== Segment start ==

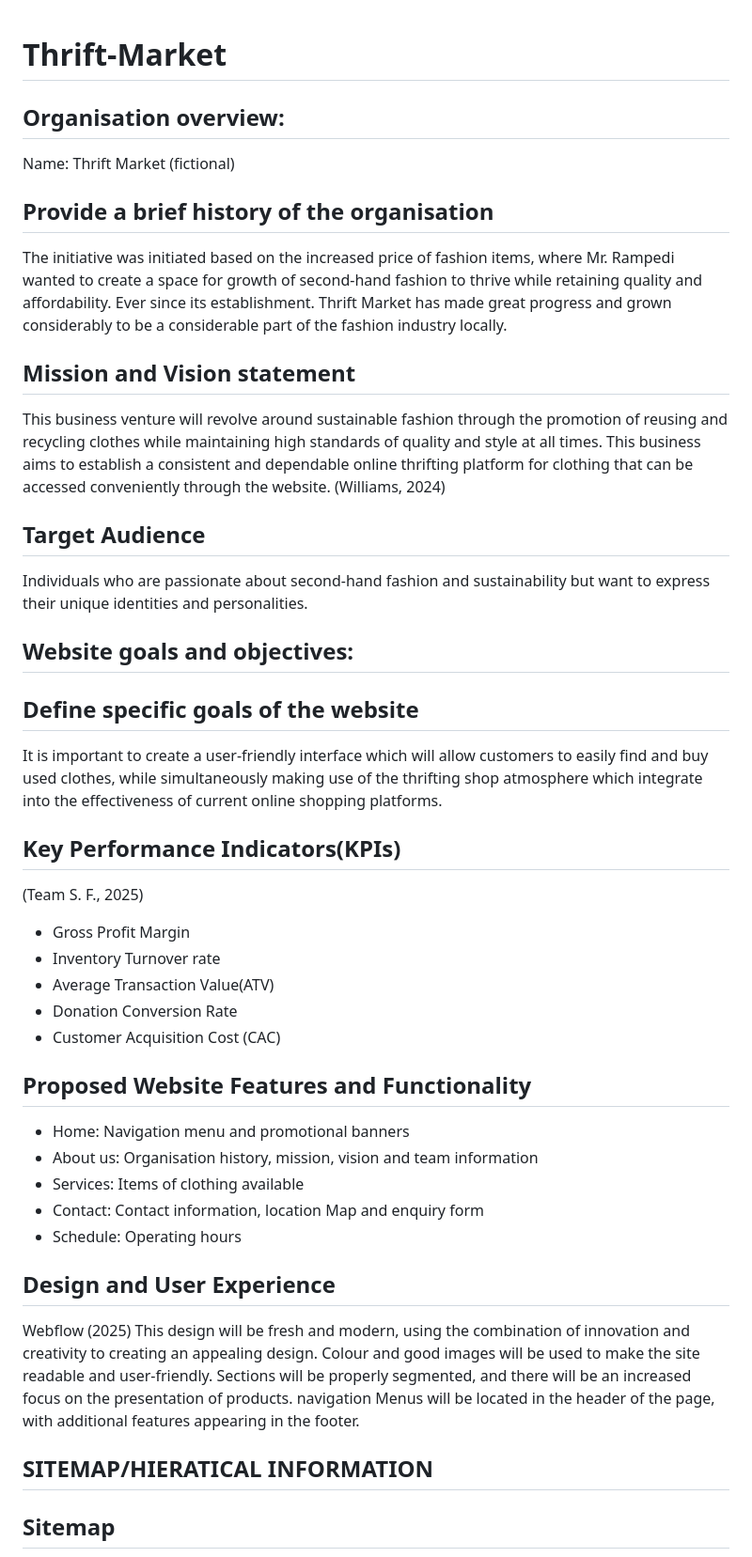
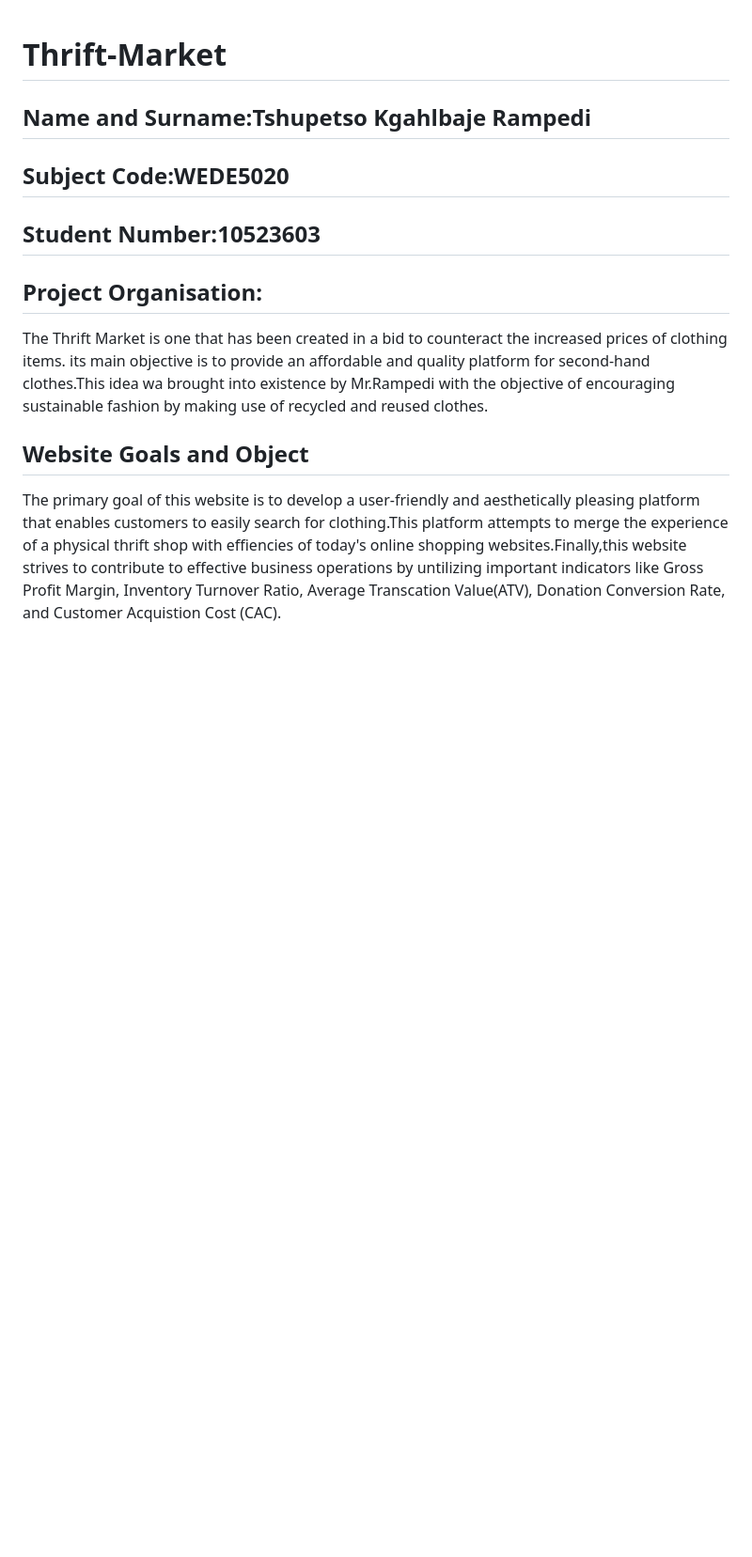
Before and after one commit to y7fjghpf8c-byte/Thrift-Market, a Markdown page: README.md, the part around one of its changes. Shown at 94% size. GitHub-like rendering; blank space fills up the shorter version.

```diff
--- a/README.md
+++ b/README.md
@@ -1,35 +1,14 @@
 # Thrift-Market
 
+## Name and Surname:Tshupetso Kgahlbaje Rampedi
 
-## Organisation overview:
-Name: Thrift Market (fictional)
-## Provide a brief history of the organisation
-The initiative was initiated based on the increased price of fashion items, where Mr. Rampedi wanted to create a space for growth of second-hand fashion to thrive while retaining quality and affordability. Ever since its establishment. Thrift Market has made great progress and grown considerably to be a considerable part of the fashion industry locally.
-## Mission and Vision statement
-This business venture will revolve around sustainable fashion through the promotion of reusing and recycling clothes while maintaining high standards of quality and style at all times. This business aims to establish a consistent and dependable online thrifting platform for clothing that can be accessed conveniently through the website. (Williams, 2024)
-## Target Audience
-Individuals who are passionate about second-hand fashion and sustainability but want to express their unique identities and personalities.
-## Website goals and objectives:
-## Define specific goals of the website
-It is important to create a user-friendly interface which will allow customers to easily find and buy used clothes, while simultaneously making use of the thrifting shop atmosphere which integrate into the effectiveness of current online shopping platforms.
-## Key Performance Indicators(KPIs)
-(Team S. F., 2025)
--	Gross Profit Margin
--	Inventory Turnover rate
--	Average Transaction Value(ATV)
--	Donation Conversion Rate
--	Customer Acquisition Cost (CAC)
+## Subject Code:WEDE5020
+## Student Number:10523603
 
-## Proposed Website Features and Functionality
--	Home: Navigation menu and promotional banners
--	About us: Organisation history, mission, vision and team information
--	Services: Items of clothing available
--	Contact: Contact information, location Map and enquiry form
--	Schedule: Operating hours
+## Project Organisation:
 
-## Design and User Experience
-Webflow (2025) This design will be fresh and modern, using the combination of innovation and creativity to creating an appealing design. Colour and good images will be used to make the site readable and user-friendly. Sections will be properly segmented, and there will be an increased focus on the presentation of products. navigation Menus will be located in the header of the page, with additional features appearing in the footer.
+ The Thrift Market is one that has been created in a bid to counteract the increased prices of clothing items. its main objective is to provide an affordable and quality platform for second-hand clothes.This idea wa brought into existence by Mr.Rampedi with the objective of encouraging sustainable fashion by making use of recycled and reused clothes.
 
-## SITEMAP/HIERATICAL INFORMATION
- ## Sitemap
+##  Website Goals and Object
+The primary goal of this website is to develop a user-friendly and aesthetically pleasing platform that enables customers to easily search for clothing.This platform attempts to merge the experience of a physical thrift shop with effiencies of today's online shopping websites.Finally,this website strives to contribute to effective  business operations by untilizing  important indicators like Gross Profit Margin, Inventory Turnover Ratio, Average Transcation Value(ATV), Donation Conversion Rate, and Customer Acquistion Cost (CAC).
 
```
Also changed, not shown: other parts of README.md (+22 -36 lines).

== Segment end ==

§ WHAT YOU WILL DO:
Return all lines from the data above with "while" in them.

§ RESULT OF THIS TASK:
-The initiative was initiated based on the increased price of fashion items, where Mr. Rampedi wanted to create a space for growth of second-hand fashion to thrive while retaining quality and affordability. Ever since its establishment. Thrift Market has made great progress and grown considerably to be a considerable part of the fashion industry locally.
-This business venture will revolve around sustainable fashion through the promotion of reusing and recycling clothes while maintaining high standards of quality and style at all times. This business aims to establish a consistent and dependable online thrifting platform for clothing that can be accessed conveniently through the website. (Williams, 2024)
-It is important to create a user-friendly interface which will allow customers to easily find and buy used clothes, while simultaneously making use of the thrifting shop atmosphere which integrate into the effectiveness of current online shopping platforms.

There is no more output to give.